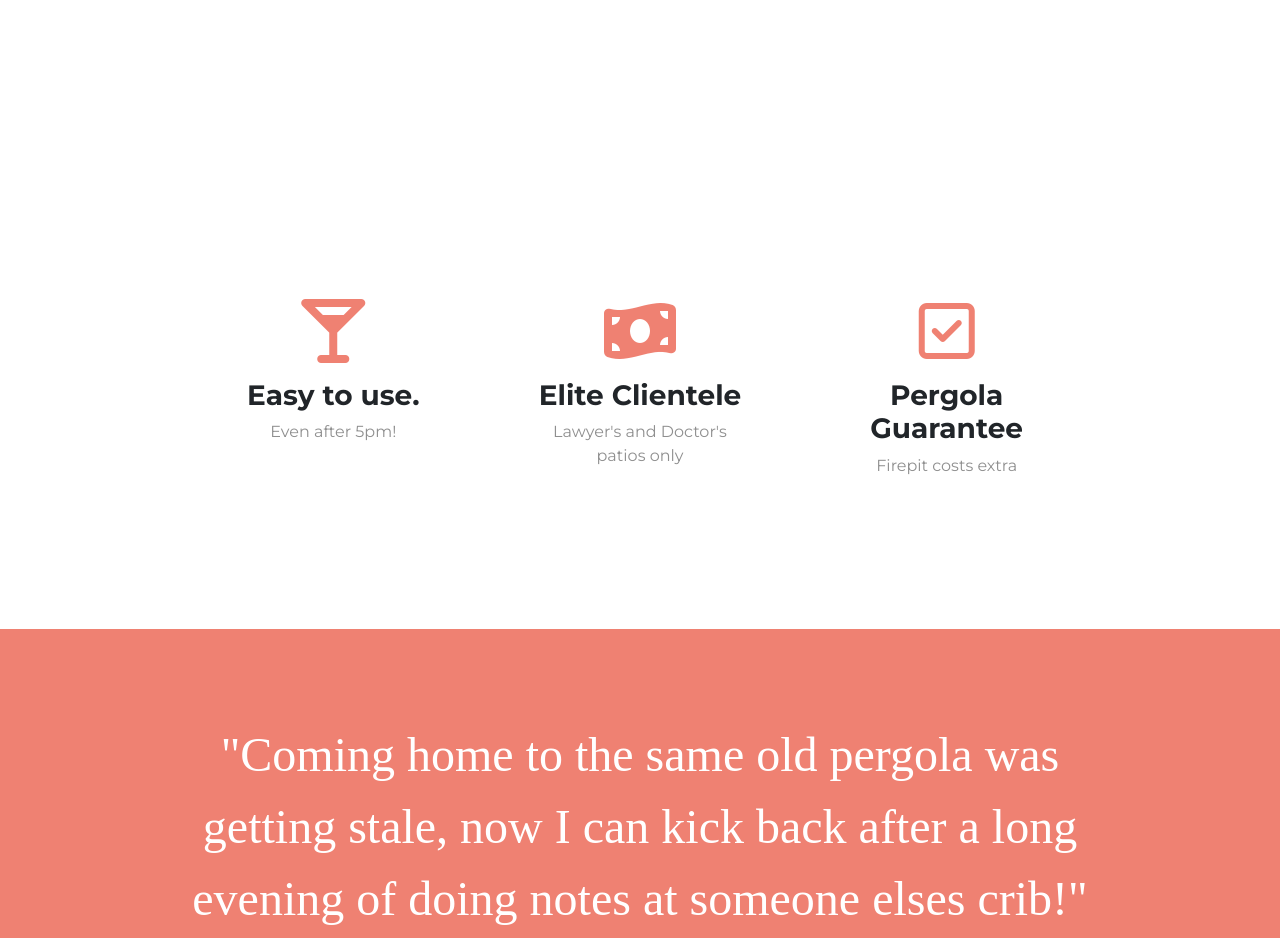
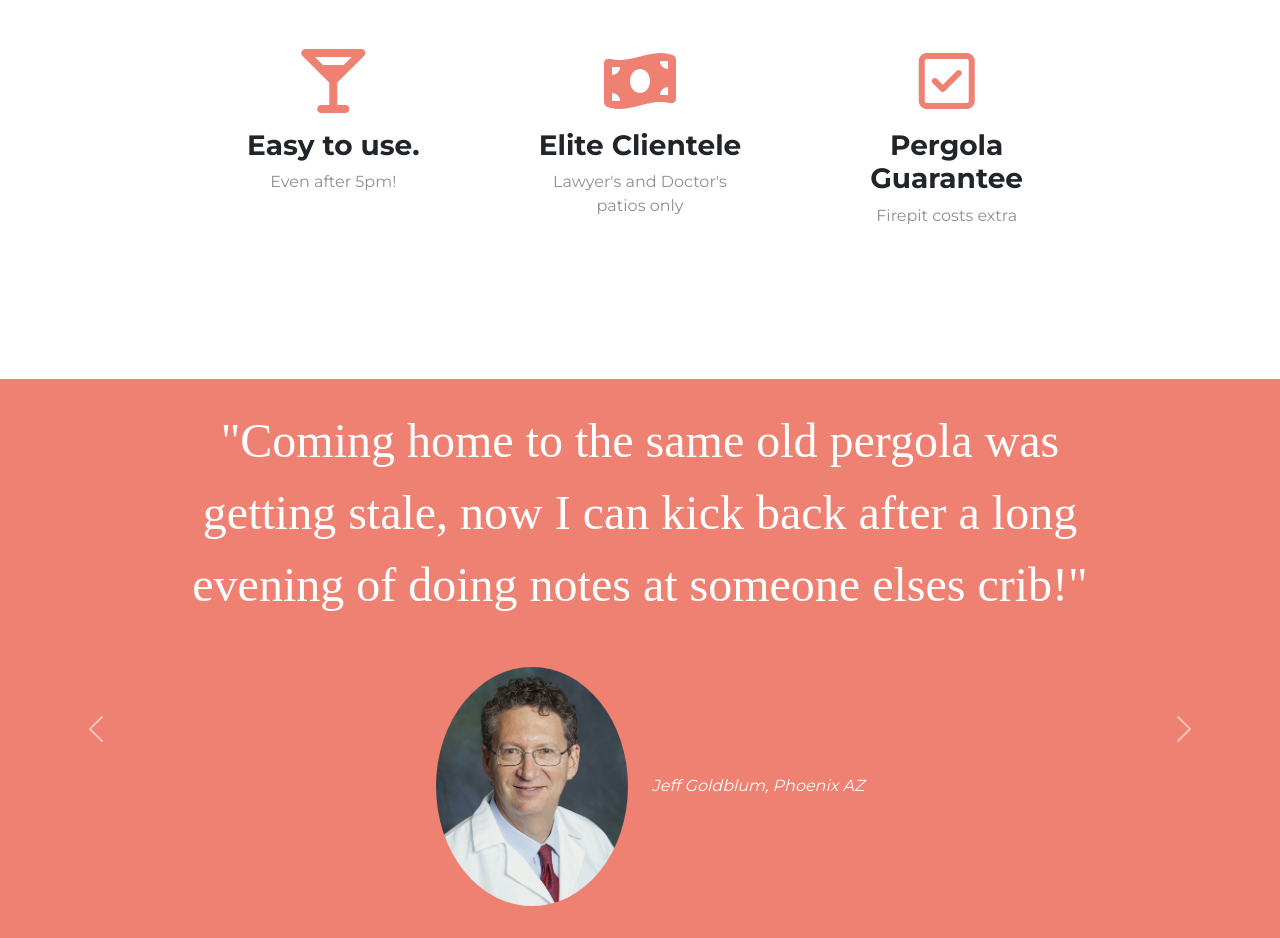
Before and after one commit to turboyagi/PADio, a plain HTML site: page index.html in a window 1280 px wide. Shown: the part 1037-1975 px from the top of the page. Drawn offline with nearby package versions, Linux system fonts and the light colour scheme.

Commit message:
Add files via upload

```diff
--- a/css/styles.css
+++ b/css/styles.css
@@ -57,14 +57,14 @@ p {
 
 #title {
     background-color: #ff4c68;
-    height: 900px;
+    height: 850px;
     color: white;
 }
 
 #mainpatio {
-    position: relative;
+    position: static;
 
-    width: 60%;
+    width: 100%;
     height: auto;
 }
 
@@ -76,7 +76,7 @@ p {
 /* features */
 
 #features {
-    margin-top: 300px;
+    margin-top: 100px;
     padding: 7% 15%;
 }
 
@@ -99,14 +99,17 @@ p {
 /* testimonials */
 
 #testimonials {
-    padding: 7% 15%;
+    height: 700px;
     text-align: center;
     background-color: #ef8172;
     color: #fff;
 }
 
+
+
 .carousel-inner{
-    height: 500px;
+    height: 700px;
+    position: relative;
 }
 
 .dad {
@@ -114,6 +117,7 @@ p {
     height: auto;
     border-radius: 100%;
     margin: 20px;
+    position: static;
 }
 
 .rm {
@@ -124,8 +128,13 @@ p {
     text-align: center;
 }
 
+.carol-text {
+  margin: 2% 15%;
+}
+
 .text007 {
     font-size: 2.5rem;
+    margin: 2% 15%;
 }
 
 .l007 {
@@ -146,6 +155,7 @@ p {
     background-color: #ef8172;
     text-align: center;
     padding-bottom: 3%;
+
 }
 
 /* pricing */
--- a/index.html
+++ b/index.html
@@ -16,7 +16,8 @@
 
 
   <!-- css -->
-  <link href="https://cdn.jsdelivr.net/npm/bootstrap@5.0.2/dist/css/bootstrap.min.css" rel="stylesheet" integrity="sha384-EVSTQN3/azprG1Anm3QDgpJLIm9Nao0Yz1ztcQTwFspd3yD65VohhpuuCOmLASjC" crossorigin="anonymous"><link rel="stylesheet" href="css/styles.css">
+  <link href="https://cdn.jsdelivr.net/npm/bootstrap@5.0.2/dist/css/bootstrap.min.css" rel="stylesheet" integrity="sha384-EVSTQN3/azprG1Anm3QDgpJLIm9Nao0Yz1ztcQTwFspd3yD65VohhpuuCOmLASjC" crossorigin="anonymous">
+  <link rel="stylesheet" href="css/styles.css">
 
   <script src="https://kit.fontawesome.com/afa1676109.js" crossorigin="anonymous"></script>
 
@@ -32,8 +33,7 @@
 
       <nav class="navbar navbar-expand-lg navbar-light navbar-dark">
         <a class="navbar-brand" href="#">PADio</a>
-        <button class="navbar-toggler" type="button" data-bs-toggle="collapse" data-bs-target="#navbarTogglerDemo01"
-          aria-controls="navbarTogglerDemo01" aria-expanded="false" aria-label="Toggle navigation">
+        <button class="navbar-toggler" type="button" data-bs-toggle="collapse" data-bs-target="#navbarTogglerDemo01" aria-controls="navbarTogglerDemo01" aria-expanded="false" aria-label="Toggle navigation">
           <span class="navbar-toggler-icon"></span>
         </button>
         <div class="collapse navbar-collapse" id="navbarTogglerDemo01">
@@ -61,15 +61,15 @@
           <button type="button" class="btn btn-outline-light btn-lg dl-button"> <i class="fab fa-google-play"></i>
             Download</button>
         </div>
-
+        <div>
+          <img id="mainpatio" src="images/patio.png" class="rounded mx-auto d-block" alt="patio">
+        </div>
       </div>
 
 
 
     </div>
-    <div>
-      <img id="mainpatio" src="images/patio.png" class="rounded mx-auto d-block" alt="patio">
-    </div>
+
 
 
 
@@ -106,8 +106,9 @@
   <!-- Testimonials -->
 
   <section id="testimonials">
-    <div id="carol" class="carousel slide" data-ride="false">
+    <div id="carol" class="carousel slide" data-bs-ride="false">
       <div class="carousel-inner">
+
           <div class="carousel-item active">
             <h2 class="carol-text">"Coming home to the same old pergola was getting stale, now I can kick back after a long evening of doing notes at someone elses crib!"</h2>
             <img class="dad" src="images/dad.jpg" alt="dad">
@@ -118,16 +119,23 @@
             <img class="rm" src="images/rm.jpg" alt="rm">
             <em>Roger Moore, </em> <strong class="l007"> [location redacted]</strong>
           </div>
+
+
+
+
               </div>
-      <a class="carousel-control-prev arroes" href="#carol" role="button" data-slide="prev">
+              <a class="carousel-control-prev arroes" href="#carol" role="button" data-bs-slide="prev">
                 <span class="carousel-control-prev-icon" aria-hidden="true"></span>
                 <span class="sr-only">Previous</span>
               </a>
-      <a class="carousel-control-next" href="#carol" role="button" data-slide="next">
+              <a class="carousel-control-next" href="#carol" role="button" data-bs-slide="next">
                 <span class="carousel-control-next-icon" aria-hidden="true"></span>
                 <span class="sr-only">Next</span>
               </a>
             </div>
+
+
+
 
   </section>
 
@@ -221,9 +229,8 @@
 
 
     </footer>
-  <script src="https://code.jquery.com/jquery-3.5.1.slim.min.js" integrity="sha384-DfXdz2htPH0lsSSs5nCTpuj/zy4C+OGpamoFVy38MVBnE+IbbVYUew+OrCXaRkfj" crossorigin="anonymous"></script>
-    <script src="https://cdn.jsdelivr.net/npm/popper.js@1.16.1/dist/umd/popper.min.js" integrity="sha384-9/reFTGAW83EW2RDu2S0VKaIzap3H66lZH81PoYlFhbGU+6BZp6G7niu735Sk7lN" crossorigin="anonymous"></script>
-    <script src="https://cdn.jsdelivr.net/npm/bootstrap@4.6.0/dist/js/bootstrap.min.js" integrity="sha384-+YQ4JLhjyBLPDQt//I+STsc9iw4uQqACwlvpslubQzn4u2UU2UFM80nGisd026JF" crossorigin="anonymous"></script>
+    <script src="https://cdn.jsdelivr.net/npm/@popperjs/core@2.9.2/dist/umd/popper.min.js" integrity="sha384-IQsoLXl5PILFhosVNubq5LC7Qb9DXgDA9i+tQ8Zj3iwWAwPtgFTxbJ8NT4GN1R8p" crossorigin="anonymous"></script>
+<script src="https://cdn.jsdelivr.net/npm/bootstrap@5.0.2/dist/js/bootstrap.min.js" integrity="sha384-cVKIPhGWiC2Al4u+LWgxfKTRIcfu0JTxR+EQDz/bgldoEyl4H0zUF0QKbrJ0EcQF" crossorigin="anonymous"></script>
     </body>
 
 </html>
```
Lines whose indentation alone changed are shown as unchanged.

◆ TASK STATEMENT: An unchanged copy of the data, images excluded, is all that should be given.

◆ YOUR RESPONSE:
Before and after one commit to turboyagi/PADio, a plain HTML site: page index.html in a window 1280 px wide. Shown: the part 1037-1975 px from the top of the page. Drawn offline with nearby package versions, Linux system fonts and the light colour scheme.

Commit message:
Add files via upload

```diff
--- a/css/styles.css
+++ b/css/styles.css
@@ -57,14 +57,14 @@ p {
 
 #title {
     background-color: #ff4c68;
-    height: 900px;
+    height: 850px;
     color: white;
 }
 
 #mainpatio {
-    position: relative;
+    position: static;
 
-    width: 60%;
+    width: 100%;
     height: auto;
 }
 
@@ -76,7 +76,7 @@ p {
 /* features */
 
 #features {
-    margin-top: 300px;
+    margin-top: 100px;
     padding: 7% 15%;
 }
 
@@ -99,14 +99,17 @@ p {
 /* testimonials */
 
 #testimonials {
-    padding: 7% 15%;
+    height: 700px;
     text-align: center;
     background-color: #ef8172;
     color: #fff;
 }
 
+
+
 .carousel-inner{
-    height: 500px;
+    height: 700px;
+    position: relative;
 }
 
 .dad {
@@ -114,6 +117,7 @@ p {
     height: auto;
     border-radius: 100%;
     margin: 20px;
+    position: static;
 }
 
 .rm {
@@ -124,8 +128,13 @@ p {
     text-align: center;
 }
 
+.carol-text {
+  margin: 2% 15%;
+}
+
 .text007 {
     font-size: 2.5rem;
+    margin: 2% 15%;
 }
 
 .l007 {
@@ -146,6 +155,7 @@ p {
     background-color: #ef8172;
     text-align: center;
     padding-bottom: 3%;
+
 }
 
 /* pricing */
--- a/index.html
+++ b/index.html
@@ -16,7 +16,8 @@
 
 
   <!-- css -->
-  <link href="https://cdn.jsdelivr.net/npm/bootstrap@5.0.2/dist/css/bootstrap.min.css" rel="stylesheet" integrity="sha384-EVSTQN3/azprG1Anm3QDgpJLIm9Nao0Yz1ztcQTwFspd3yD65VohhpuuCOmLASjC" crossorigin="anonymous"><link rel="stylesheet" href="css/styles.css">
+  <link href="https://cdn.jsdelivr.net/npm/bootstrap@5.0.2/dist/css/bootstrap.min.css" rel="stylesheet" integrity="sha384-EVSTQN3/azprG1Anm3QDgpJLIm9Nao0Yz1ztcQTwFspd3yD65VohhpuuCOmLASjC" crossorigin="anonymous">
+  <link rel="stylesheet" href="css/styles.css">
 
   <script src="https://kit.fontawesome.com/afa1676109.js" crossorigin="anonymous"></script>
 
@@ -32,8 +33,7 @@
 
       <nav class="navbar navbar-expand-lg navbar-light navbar-dark">
         <a class="navbar-brand" href="#">PADio</a>
-        <button class="navbar-toggler" type="button" data-bs-toggle="collapse" data-bs-target="#navbarTogglerDemo01"
-          aria-controls="navbarTogglerDemo01" aria-expanded="false" aria-label="Toggle navigation">
+        <button class="navbar-toggler" type="button" data-bs-toggle="collapse" data-bs-target="#navbarTogglerDemo01" aria-controls="navbarTogglerDemo01" aria-expanded="false" aria-label="Toggle navigation">
           <span class="navbar-toggler-icon"></span>
         </button>
         <div class="collapse navbar-collapse" id="navbarTogglerDemo01">
@@ -61,15 +61,15 @@
           <button type="button" class="btn btn-outline-light btn-lg dl-button"> <i class="fab fa-google-play"></i>
             Download</button>
         </div>
-
+        <div>
+          <img id="mainpatio" src="images/patio.png" class="rounded mx-auto d-block" alt="patio">
+        </div>
       </div>
 
 
 
     </div>
-    <div>
-      <img id="mainpatio" src="images/patio.png" class="rounded mx-auto d-block" alt="patio">
-    </div>
+
 
 
 
@@ -106,8 +106,9 @@
   <!-- Testimonials -->
 
   <section id="testimonials">
-    <div id="carol" class="carousel slide" data-ride="false">
+    <div id="carol" class="carousel slide" data-bs-ride="false">
       <div class="carousel-inner">
+
           <div class="carousel-item active">
             <h2 class="carol-text">"Coming home to the same old pergola was getting stale, now I can kick back after a long evening of doing notes at someone elses crib!"</h2>
             <img class="dad" src="images/dad.jpg" alt="dad">
@@ -118,16 +119,23 @@
             <img class="rm" src="images/rm.jpg" alt="rm">
             <em>Roger Moore, </em> <strong class="l007"> [location redacted]</strong>
           </div>
+
+
+
+
               </div>
-      <a class="carousel-control-prev arroes" href="#carol" role="button" data-slide="prev">
+              <a class="carousel-control-prev arroes" href="#carol" role="button" data-bs-slide="prev">
                 <span class="carousel-control-prev-icon" aria-hidden="true"></span>
                 <span class="sr-only">Previous</span>
               </a>
-      <a class="carousel-control-next" href="#carol" role="button" data-slide="next">
+              <a class="carousel-control-next" href="#carol" role="button" data-bs-slide="next">
                 <span class="carousel-control-next-icon" aria-hidden="true"></span>
                 <span class="sr-only">Next</span>
               </a>
             </div>
+
+
+
 
   </section>
 
@@ -221,9 +229,8 @@
 
 
     </footer>
-  <script src="https://code.jquery.com/jquery-3.5.1.slim.min.js" integrity="sha384-DfXdz2htPH0lsSSs5nCTpuj/zy4C+OGpamoFVy38MVBnE+IbbVYUew+OrCXaRkfj" crossorigin="anonymous"></script>
-    <script src="https://cdn.jsdelivr.net/npm/popper.js@1.16.1/dist/umd/popper.min.js" integrity="sha384-9/reFTGAW83EW2RDu2S0VKaIzap3H66lZH81PoYlFhbGU+6BZp6G7niu735Sk7lN" crossorigin="anonymous"></script>
-    <script src="https://cdn.jsdelivr.net/npm/bootstrap@4.6.0/dist/js/bootstrap.min.js" integrity="sha384-+YQ4JLhjyBLPDQt//I+STsc9iw4uQqACwlvpslubQzn4u2UU2UFM80nGisd026JF" crossorigin="anonymous"></script>
+    <script src="https://cdn.jsdelivr.net/npm/@popperjs/core@2.9.2/dist/umd/popper.min.js" integrity="sha384-IQsoLXl5PILFhosVNubq5LC7Qb9DXgDA9i+tQ8Zj3iwWAwPtgFTxbJ8NT4GN1R8p" crossorigin="anonymous"></script>
+<script src="https://cdn.jsdelivr.net/npm/bootstrap@5.0.2/dist/js/bootstrap.min.js" integrity="sha384-cVKIPhGWiC2Al4u+LWgxfKTRIcfu0JTxR+EQDz/bgldoEyl4H0zUF0QKbrJ0EcQF" crossorigin="anonymous"></script>
     </body>
 
 </html>
```
Lines whose indentation alone changed are shown as unchanged.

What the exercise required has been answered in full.